Structured diff data:

⟨

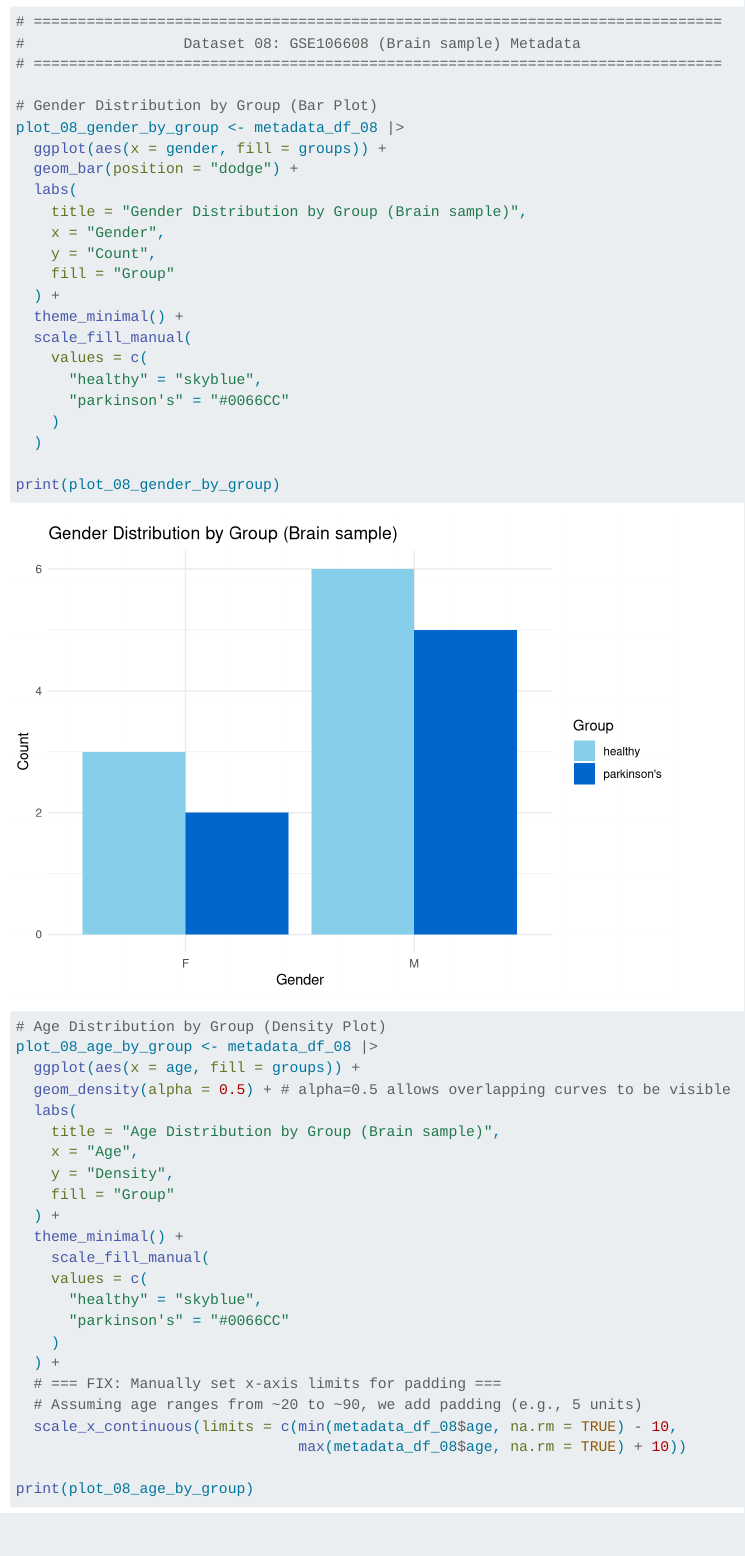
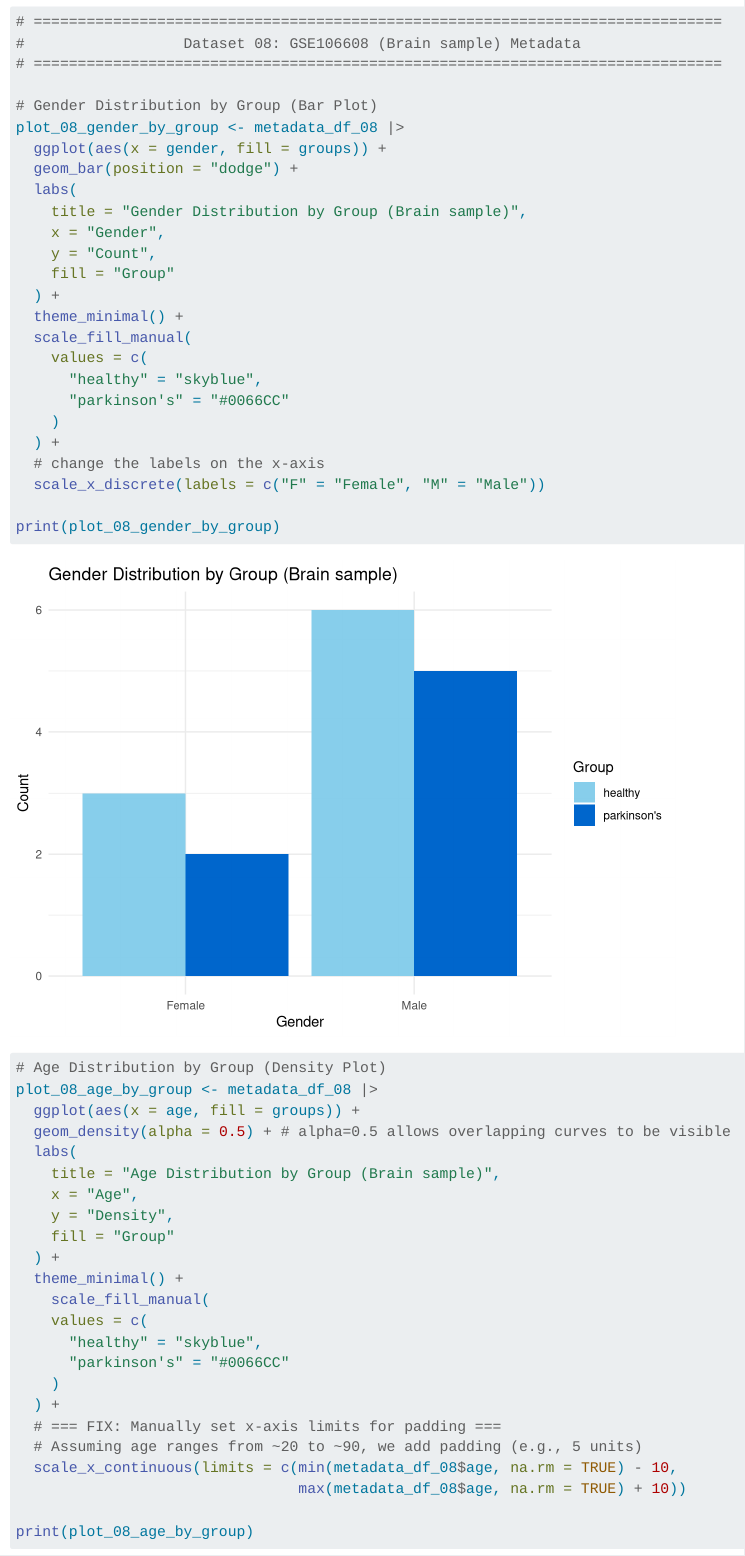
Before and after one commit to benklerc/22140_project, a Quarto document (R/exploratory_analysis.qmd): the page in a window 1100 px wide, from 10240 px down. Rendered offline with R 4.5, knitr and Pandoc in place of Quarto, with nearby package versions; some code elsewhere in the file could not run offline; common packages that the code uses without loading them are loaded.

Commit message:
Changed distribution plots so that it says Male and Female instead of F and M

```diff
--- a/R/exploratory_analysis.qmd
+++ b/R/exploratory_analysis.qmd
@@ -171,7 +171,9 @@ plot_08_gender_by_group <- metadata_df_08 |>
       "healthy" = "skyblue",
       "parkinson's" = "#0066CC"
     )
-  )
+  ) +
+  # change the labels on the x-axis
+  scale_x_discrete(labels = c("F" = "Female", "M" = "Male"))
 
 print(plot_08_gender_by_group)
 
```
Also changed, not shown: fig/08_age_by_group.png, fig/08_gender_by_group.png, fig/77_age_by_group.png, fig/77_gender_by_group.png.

⟩

Return every record exactly. Pictures stay out.

Before and after one commit to benklerc/22140_project, a Quarto document (R/exploratory_analysis.qmd): the page in a window 1100 px wide, from 10240 px down. Rendered offline with R 4.5, knitr and Pandoc in place of Quarto, with nearby package versions; some code elsewhere in the file could not run offline; common packages that the code uses without loading them are loaded.

Commit message:
Changed distribution plots so that it says Male and Female instead of F and M

```diff
--- a/R/exploratory_analysis.qmd
+++ b/R/exploratory_analysis.qmd
@@ -171,7 +171,9 @@ plot_08_gender_by_group <- metadata_df_08 |>
       "healthy" = "skyblue",
       "parkinson's" = "#0066CC"
     )
-  )
+  ) +
+  # change the labels on the x-axis
+  scale_x_discrete(labels = c("F" = "Female", "M" = "Male"))
 
 print(plot_08_gender_by_group)
 
```
Also changed, not shown: fig/08_age_by_group.png, fig/08_gender_by_group.png, fig/77_age_by_group.png, fig/77_gender_by_group.png.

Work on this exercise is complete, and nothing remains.